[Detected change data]
☆ ☆ ☆ ☆ ☆

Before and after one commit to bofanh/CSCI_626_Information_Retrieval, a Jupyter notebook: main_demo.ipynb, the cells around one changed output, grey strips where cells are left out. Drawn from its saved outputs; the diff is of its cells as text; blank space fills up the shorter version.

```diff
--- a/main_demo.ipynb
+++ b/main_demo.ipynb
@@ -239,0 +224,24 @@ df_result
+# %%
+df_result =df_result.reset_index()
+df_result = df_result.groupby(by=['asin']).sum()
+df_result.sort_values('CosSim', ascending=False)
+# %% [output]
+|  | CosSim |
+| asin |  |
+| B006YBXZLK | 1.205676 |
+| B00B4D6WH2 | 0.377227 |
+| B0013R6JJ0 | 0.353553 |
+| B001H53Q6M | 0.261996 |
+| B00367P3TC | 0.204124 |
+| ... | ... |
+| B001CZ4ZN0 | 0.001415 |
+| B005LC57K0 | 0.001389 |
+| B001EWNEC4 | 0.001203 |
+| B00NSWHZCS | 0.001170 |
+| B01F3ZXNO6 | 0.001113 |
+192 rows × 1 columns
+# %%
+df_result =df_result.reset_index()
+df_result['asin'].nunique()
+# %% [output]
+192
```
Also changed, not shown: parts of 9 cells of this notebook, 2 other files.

☆ ☆ ☆ ☆ ☆

▸ **What you have to do**
Reproduce the data above in full, with no line missing.

▸ **Solution**
Before and after one commit to bofanh/CSCI_626_Information_Retrieval, a Jupyter notebook: main_demo.ipynb, the cells around one changed output, grey strips where cells are left out. Drawn from its saved outputs; the diff is of its cells as text; blank space fills up the shorter version.

```diff
--- a/main_demo.ipynb
+++ b/main_demo.ipynb
@@ -239,0 +224,24 @@ df_result
+# %%
+df_result =df_result.reset_index()
+df_result = df_result.groupby(by=['asin']).sum()
+df_result.sort_values('CosSim', ascending=False)
+# %% [output]
+|  | CosSim |
+| asin |  |
+| B006YBXZLK | 1.205676 |
+| B00B4D6WH2 | 0.377227 |
+| B0013R6JJ0 | 0.353553 |
+| B001H53Q6M | 0.261996 |
+| B00367P3TC | 0.204124 |
+| ... | ... |
+| B001CZ4ZN0 | 0.001415 |
+| B005LC57K0 | 0.001389 |
+| B001EWNEC4 | 0.001203 |
+| B00NSWHZCS | 0.001170 |
+| B01F3ZXNO6 | 0.001113 |
+192 rows × 1 columns
+# %%
+df_result =df_result.reset_index()
+df_result['asin'].nunique()
+# %% [output]
+192
```
Also changed, not shown: parts of 9 cells of this notebook, 2 other files.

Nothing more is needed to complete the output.